For example, FIDIC, the internationally-recognized contract form for international projects, provides for arbitration as the final method of dispute resolution in many jurisdictions. But Thailand does not permit arbitration for PPP projects and concession agreements, unless cabinet approval is obtained.
Teo believes this is a key risk area to watch for as it could potentially add another layer of complexity in resolving the dispute.
In one of the most recent examples of contractual dispute, Inpex Corporation was forced to delay in March its $37 billion Darwin natural gas project, which is by far Japan’s largest single investment into Australia. The Japanese company ran into a dispute with British contractor Laing O’Rourke over payment terms, causing the UK firm to fire 800 workers due to funding difficulties.
Project disputes reduce overall effectiveness, drain resources and can eventually lead to failures and delays. But they are hard to avoid — especially in very large infrastructure projects.
To minimise the chance of running into disputes, Teo suggests that parties should engage in risk assessment and due diligence at the very outset, assessing the potential risks that could arise during the course of the project implementation, and finding appropriate ways to mitigate those risks, including proper contract drafting and insurance.
In the ideal situation, all possible sources of dispute should be stated in the contract, which will be referred to when dispute arises. It is also important to engage local partners that understand local cultures and customs, and states clearly the responsibilities and liabilities between various parties.
Teo also pointed out that some Asian nations, including Hong Kong and Singapore, are preparing to introduce third-party funding for arbitration and related proceedings, which could potentially potentially alter the dispute resolution landscape in Asia.
This development, which has been drawn from similar long-standing regimes in countries such as the United Kingdom and Australia, allows the parties who are in a dispute to obtain funding for arbitration, mediation and related litigation proceedings from a third-party funder.
In January, the Hong Kong Law Reform Commission proposed amendments to the Legislative Council and the bill could be passed within the next few months.

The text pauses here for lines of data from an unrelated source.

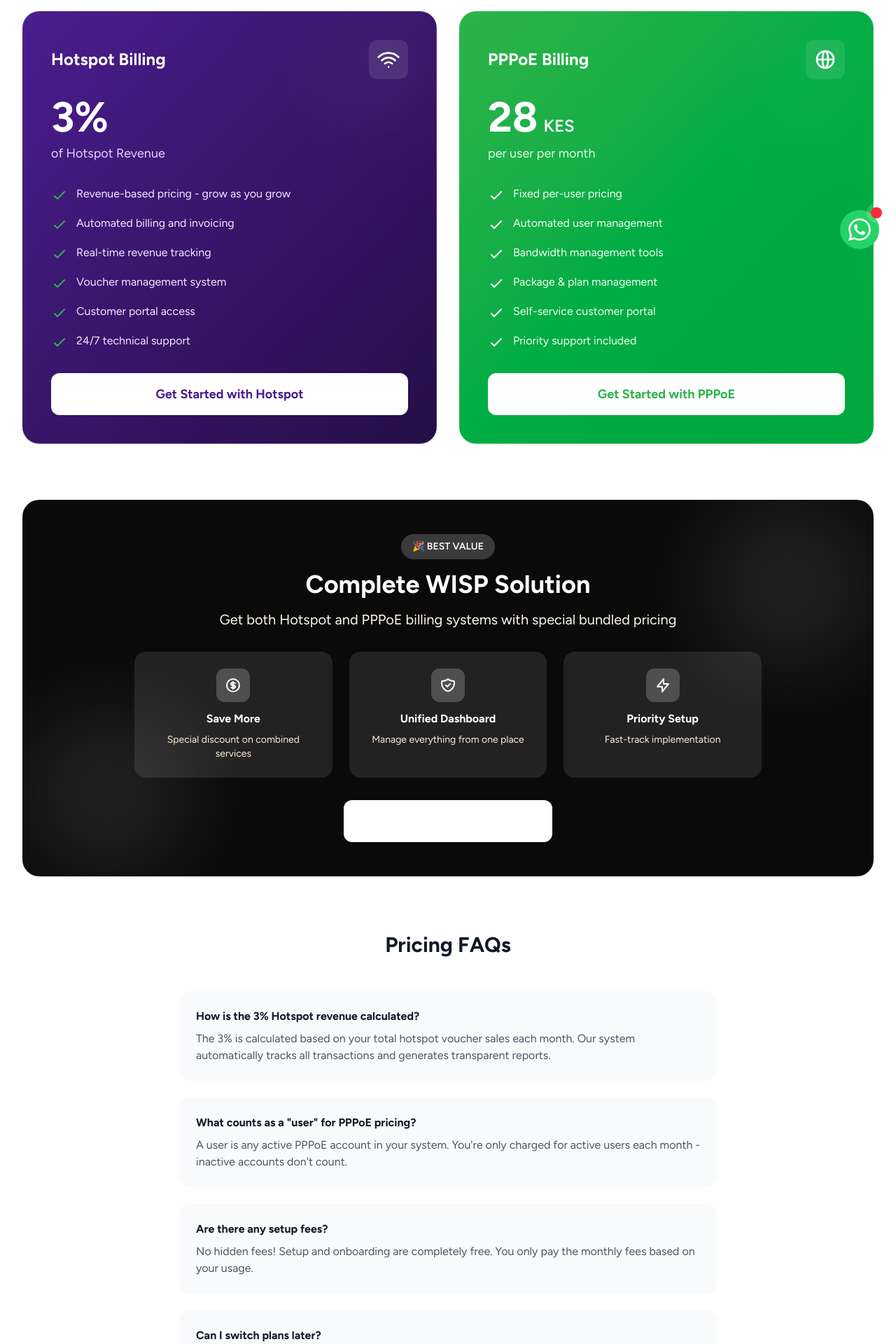
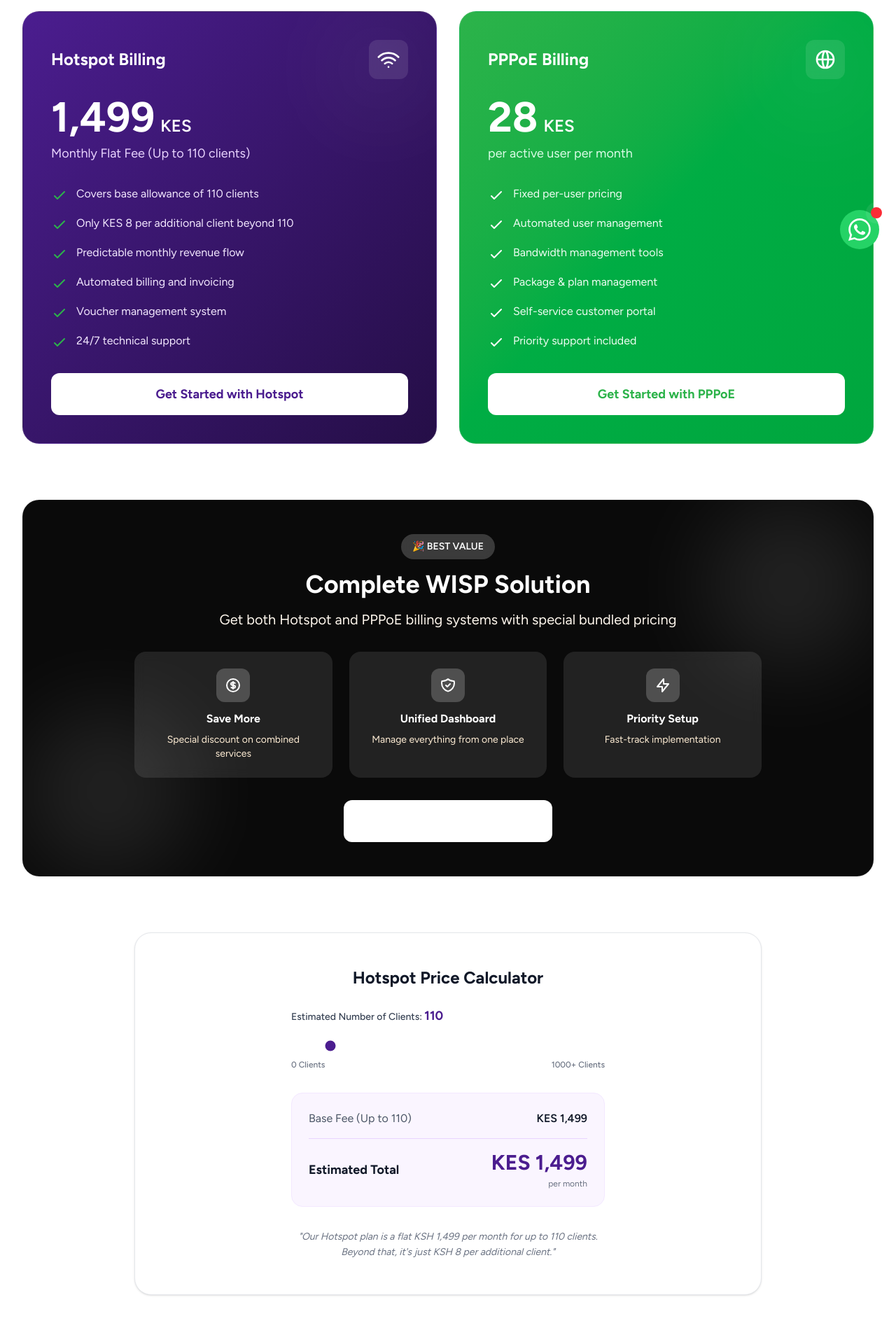
Before and after one commit to dennismutuku2005/pacewebsite, a Next.js app: page /pricing in a window 1280 px wide. Shown: the part 420-2340 px from the top of the page at 70% size. Built offline with nearby package versions, Linux system fonts and the light colour scheme.

Commit message:
Auto-update: page.js

```diff
--- a/src/app/pricing/page.js
+++ b/src/app/pricing/page.js
@@ -1,7 +1,70 @@
 "use client"
+import { useState } from 'react';
 import Link from 'next/link';
 import PageHero from '../components/PageHero';
 import ScrollReveal from '../components/ScrollReveal';
+
+function HotspotCalculator() {
+    const [clients, setClients] = useState(110);
+
+    const baseFee = 1499;
+    const limit = 110;
+    const overageRate = 8;
+
+    const overageUnits = Math.max(0, clients - limit);
+    const totalPrice = baseFee + (overageUnits * overageRate);
+
+    return (
+        <div className="bg-white rounded-3xl p-8 lg:p-12 border border-gray-200 shadow-sm">
+            <h3 className="text-2xl font-bold text-gray-900 mb-6 text-center font-figtree">Hotspot Price Calculator</h3>
+
+            <div className="max-w-md mx-auto space-y-8">
+                <div>
+                    <label className="block text-sm font-medium text-gray-700 mb-4 font-figtree">
+                        Estimated Number of Clients: <span className="text-tappi-purple font-bold text-lg">{clients}</span>
+                    </label>
+                    <input
+                        type="range"
+                        min="0"
+                        max="1000"
+                        step="5"
+                        value={clients}
+                        onChange={(e) => setClients(parseInt(e.target.value))}
+                        className="w-full h-2 bg-gray-200 rounded-lg appearance-none cursor-pointer accent-tappi-purple"
+                    />
+                    <div className="flex justify-between mt-2 text-xs text-gray-500 font-medium font-figtree">
+                        <span>0 Clients</span>
+                        <span>1000+ Clients</span>
+                    </div>
+                </div>
+
+                <div className="bg-purple-50 rounded-2xl p-6 border border-purple-100 transition-all duration-300">
+                    <div className="flex justify-between items-center mb-4 font-figtree">
+                        <span className="text-gray-600">Base Fee (Up to 110)</span>
+                        <span className="font-semibold text-gray-900">KES 1,499</span>
+                    </div>
+                    {overageUnits > 0 && (
+                        <div className="flex justify-between items-center mb-4 text-sm font-figtree">
+                            <span className="text-gray-600">Overage ({overageUnits} x KES 8)</span>
+                            <span className="font-semibold text-gray-900">KES {overageUnits * overageRate}</span>
+                        </div>
+                    )}
+                    <div className="border-t border-purple-200 pt-4 mt-4 flex justify-between items-center font-figtree">
+                        <span className="text-gray-900 font-bold text-lg">Estimated Total</span>
+                        <div className="text-right">
+                            <span className="text-3xl font-bold text-tappi-purple">KES {totalPrice.toLocaleString()}</span>
+                            <p className="text-xs text-gray-500 mt-1">per month</p>
+                        </div>
+                    </div>
+                </div>
+
+                <p className="text-center text-sm text-gray-500 italic font-figtree leading-relaxed">
+                    "Our Hotspot plan is a flat KSH 1,499 per month for up to 110 clients. Beyond that, it's just KSH 8 per additional client."
+                </p>
+            </div>
+        </div>
+    );
+}
 
 export default function PricingPage() {
     return (
@@ -34,9 +97,10 @@ export default function PricingPage() {
 
                                     <div className="mb-8">
                                         <div className="flex items-baseline gap-2 mb-2">
-                                            <span className="text-5xl lg:text-6xl font-bold">3%</span>
+                                            <span className="text-5xl lg:text-6xl font-bold">1,499</span>
+                                            <span className="text-2xl font-semibold">KES</span>
                                         </div>
-                                        <p className="text-purple-200 text-lg">of Hotspot Revenue</p>
+                                        <p className="text-purple-200 text-lg">Monthly Flat Fee (Up to 110 clients)</p>
                                     </div>
 
                                     <div className="space-y-4 mb-8">
@@ -44,7 +108,19 @@ export default function PricingPage() {
                                             <svg className="w-6 h-6 text-tappi-green flex-shrink-0 mt-0.5" fill="none" stroke="currentColor" viewBox="0 0 24 24">
                                                 <path strokeLinecap="round" strokeLinejoin="round" strokeWidth={2} d="M5 13l4 4L19 7" />
                                             </svg>
-                                            <span className="text-purple-100">Revenue-based pricing - grow as you grow</span>
+                                            <span className="text-purple-100">Covers base allowance of 110 clients</span>
+                                        </div>
+                                        <div className="flex items-start gap-3">
+                                            <svg className="w-6 h-6 text-tappi-green flex-shrink-0 mt-0.5" fill="none" stroke="currentColor" viewBox="0 0 24 24">
+                                                <path strokeLinecap="round" strokeLinejoin="round" strokeWidth={2} d="M5 13l4 4L19 7" />
+                                            </svg>
+                                            <span className="text-purple-100">Only KES 8 per additional client beyond 110</span>
+                                        </div>
+                                        <div className="flex items-start gap-3">
+                                            <svg className="w-6 h-6 text-tappi-green flex-shrink-0 mt-0.5" fill="none" stroke="currentColor" viewBox="0 0 24 24">
+                                                <path strokeLinecap="round" strokeLinejoin="round" strokeWidth={2} d="M5 13l4 4L19 7" />
+                                            </svg>
+                                            <span className="text-purple-100">Predictable monthly revenue flow</span>
                                         </div>
                                         <div className="flex items-start gap-3">
                                             <svg className="w-6 h-6 text-tappi-green flex-shrink-0 mt-0.5" fill="none" stroke="currentColor" viewBox="0 0 24 24">
@@ -56,19 +132,7 @@ export default function PricingPage() {
                                             <svg className="w-6 h-6 text-tappi-green flex-shrink-0 mt-0.5" fill="none" stroke="currentColor" viewBox="0 0 24 24">
                                                 <path strokeLinecap="round" strokeLinejoin="round" strokeWidth={2} d="M5 13l4 4L19 7" />
                                             </svg>
-                                            <span className="text-purple-100">Real-time revenue tracking</span>
-                                        </div>
-                                        <div className="flex items-start gap-3">
-                                            <svg className="w-6 h-6 text-tappi-green flex-shrink-0 mt-0.5" fill="none" stroke="currentColor" viewBox="0 0 24 24">
-                                                <path strokeLinecap="round" strokeLinejoin="round" strokeWidth={2} d="M5 13l4 4L19 7" />
-                                            </svg>
                                             <span className="text-purple-100">Voucher management system</span>
-                                        </div>
-                                        <div className="flex items-start gap-3">
-                                            <svg className="w-6 h-6 text-tappi-green flex-shrink-0 mt-0.5" fill="none" stroke="currentColor" viewBox="0 0 24 24">
-                                                <path strokeLinecap="round" strokeLinejoin="round" strokeWidth={2} d="M5 13l4 4L19 7" />
-                                            </svg>
-                                            <span className="text-purple-100">Customer portal access</span>
                                         </div>
                                         <div className="flex items-start gap-3">
                                             <svg className="w-6 h-6 text-tappi-green flex-shrink-0 mt-0.5" fill="none" stroke="currentColor" viewBox="0 0 24 24">
@@ -107,7 +171,7 @@ export default function PricingPage() {
                                             <span className="text-5xl lg:text-6xl font-bold">28</span>
                                             <span className="text-2xl font-semibold">KES</span>
                                         </div>
-                                        <p className="text-green-100 text-lg">per user per month</p>
+                                        <p className="text-green-100 text-lg">per active user per month</p>
                                     </div>
 
                                     <div className="space-y-4 mb-8">
@@ -218,6 +282,13 @@ export default function PricingPage() {
                         </div>
                     </ScrollReveal>
 
+                    {/* Pricing Calculator */}
+                    <ScrollReveal delay={0.4}>
+                        <div className="mt-20 max-w-4xl mx-auto">
+                            <HotspotCalculator />
+                        </div>
+                    </ScrollReveal>
+
                     {/* FAQ Section */}
                     <ScrollReveal delay={0.4}>
                         <div className="mt-20 max-w-3xl mx-auto">
@@ -225,8 +296,8 @@ export default function PricingPage() {
 
                             <div className="space-y-6">
                                 <div className="bg-gray-50 rounded-2xl p-6">
-                                    <h4 className="font-bold text-gray-900 mb-2">How is the 3% Hotspot revenue calculated?</h4>
-                                    <p className="text-gray-600">The 3% is calculated based on your total hotspot voucher sales each month. Our system automatically tracks all transactions and generates transparent reports.</p>
+                                    <h4 className="font-bold text-gray-900 mb-2">How is the Hotspot billing calculated?</h4>
+                                    <p className="text-gray-600">Our Hotspot plan is a flat KSH 1,499 per month. This covers up to 110 clients. If you go over 110, you are simply charged KSH 8 for each additional client beyond that limit.</p>
                                 </div>
 
                                 <div className="bg-gray-50 rounded-2xl p-6">
```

In an area that promises huge growth but plenty of headaches, this is good news. Should the bill be passed, Asian project owners and contractors will have a new way of mitigating their project dispute risks.